"It's strange for a bowler nursing an injury to be dispatched to the deep, especially where the boundaries are longer than they are in the subcontinent. It stinks of mismanagement."
The same article also cast doubt over the contradictory explanations for not playing a spinner being spouted by Kohli and Shastri.
"Kohli had clearly mentioned that it was the conditions that prompted the four-pacers-no-spinner strategy, while Shastri kept harking on Jadeja's fitness, saying that 'it was their only dilemma' before the Perth Test," the article said.
"It's not the first time that they have contradicted each other's opinions.
"Agreed that Shastri and Kohli might have different perceptions, but one would expect uniformity in matters pertaining to the team."
Monga said the mixed messages from India's captain and coach alluded to an alarming problem in the Indian camp and questioned how Jadeja's health could deteriorate in Australia when he hadn't yet played a Test.
"In what should be a serious question against how the players' injuries are managed, Shastri went on to reveal Jadeja had in fact not been at 100 per cent when he boarded the flight to Australia," Monga wrote.
"India's selections and injury management have both been contentious for a while now. India's last blunder was to play Ashwin when he was not fully fit in Southampton. This time it has come to injury management.
"Would he have been better off going through proper rehab instead of taking injections and bowling in the nets and then fielding for a considerable period of time as a substitute not just in the infield but also in the deep, from where he has to get long throws in?"
The BCCI issued a statement after Shastri's explanation for Jadeja's absence, saying the 30-year-old was fit when he left India but complained of shoulder soreness while playing the warm-up game against the CA XI in Sydney before the first Test in Adelaide.
The conundrum gets murkier still. While Shastri said Jadeja was suffering from his shoulder injury in India, his domestic coach at Saurashtra, Sitanshu Kotak, countered that by claiming the left-arm tweaker was fine when he left for Australia.
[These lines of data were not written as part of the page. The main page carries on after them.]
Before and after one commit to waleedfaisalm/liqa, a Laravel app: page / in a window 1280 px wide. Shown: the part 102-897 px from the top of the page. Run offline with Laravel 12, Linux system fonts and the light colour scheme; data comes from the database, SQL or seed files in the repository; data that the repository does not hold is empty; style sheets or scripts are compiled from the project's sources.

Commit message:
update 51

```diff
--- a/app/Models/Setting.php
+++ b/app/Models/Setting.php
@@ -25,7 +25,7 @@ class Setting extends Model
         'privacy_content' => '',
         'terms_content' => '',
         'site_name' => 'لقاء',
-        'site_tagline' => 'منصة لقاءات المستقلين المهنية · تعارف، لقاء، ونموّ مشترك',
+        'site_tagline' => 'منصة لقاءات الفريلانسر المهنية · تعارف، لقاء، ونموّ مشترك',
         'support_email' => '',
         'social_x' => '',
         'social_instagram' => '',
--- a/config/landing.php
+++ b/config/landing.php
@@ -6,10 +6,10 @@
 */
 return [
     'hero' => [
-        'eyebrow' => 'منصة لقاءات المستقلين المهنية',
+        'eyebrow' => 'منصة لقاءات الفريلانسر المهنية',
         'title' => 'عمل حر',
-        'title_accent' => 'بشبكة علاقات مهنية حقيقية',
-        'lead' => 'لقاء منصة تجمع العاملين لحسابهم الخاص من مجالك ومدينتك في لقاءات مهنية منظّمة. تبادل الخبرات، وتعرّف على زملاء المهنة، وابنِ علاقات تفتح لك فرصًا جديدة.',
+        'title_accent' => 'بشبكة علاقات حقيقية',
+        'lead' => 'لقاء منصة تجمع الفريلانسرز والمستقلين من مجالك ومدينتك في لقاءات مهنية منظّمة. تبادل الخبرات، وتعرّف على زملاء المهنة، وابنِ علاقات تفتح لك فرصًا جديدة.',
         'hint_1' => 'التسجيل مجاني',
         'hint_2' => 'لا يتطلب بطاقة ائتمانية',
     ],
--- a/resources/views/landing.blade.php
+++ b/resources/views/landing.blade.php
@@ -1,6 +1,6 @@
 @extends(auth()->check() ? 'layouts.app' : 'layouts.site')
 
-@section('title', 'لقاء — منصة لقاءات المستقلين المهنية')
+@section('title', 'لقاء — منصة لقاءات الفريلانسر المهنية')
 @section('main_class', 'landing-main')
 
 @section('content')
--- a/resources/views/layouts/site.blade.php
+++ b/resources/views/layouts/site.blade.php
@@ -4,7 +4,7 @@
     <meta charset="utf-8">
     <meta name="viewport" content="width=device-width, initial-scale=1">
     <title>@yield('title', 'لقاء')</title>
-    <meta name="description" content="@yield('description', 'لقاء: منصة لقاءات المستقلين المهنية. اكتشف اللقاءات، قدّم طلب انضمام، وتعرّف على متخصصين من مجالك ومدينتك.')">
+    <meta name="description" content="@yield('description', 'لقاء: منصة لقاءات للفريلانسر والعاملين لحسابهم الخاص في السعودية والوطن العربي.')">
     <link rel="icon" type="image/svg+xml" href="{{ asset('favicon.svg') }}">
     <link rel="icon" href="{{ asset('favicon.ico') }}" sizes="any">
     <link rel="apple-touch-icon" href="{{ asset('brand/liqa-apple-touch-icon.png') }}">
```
"There was no fitness issue at all when he (Jadeja) was playing for Saurashtra. Neither there was any stiffness which you are talking about. Had there been any stiffness or any injury he would have not played Ranji Trophy, or at least he would have told us," Kotak told The Indian Express.
"He joined the team and had two days nets session before our Ranji Trophy game (against Railways) started. He batted and took part in fielding drills. He was present for four days at the ground. His scores will speak for himself, in two innings he bowled. He batted well for us and scored a hundred too."
"If he was feeling any pain or stiffness, do you think he would have bowled so many overs? He was perfectly fit when he was with us. I don't know what happened once he left Saurashtra team. He came to the Ranji Trophy game perfectly fit."
According to the BCCI's statement, Jadeja received an injection in India on November 2. He then improved to the point he was able to play for Saurashtra without discomfort, but complained of a flare-up after touching down in Australia.
Ashwin remains in a race against time to play at the MCG with India also weighing up whether to fast-track pace-bowling all-rounder Hardik Pandya into its XI.
The world's No. 1 ranked Test team claimed solitary victories in England and South Africa this year but lost both series and will be desperate to avoid a repeat of that outcome in Australia.
"Third time lucky. That's all I'll say," Shastri quipped.
"It's not often that you find a team these days when they travel overseas where it's 1-1 in a series with two matches to go.
"So the boys know what they can do, what they're capable of and the potential that lies ahead."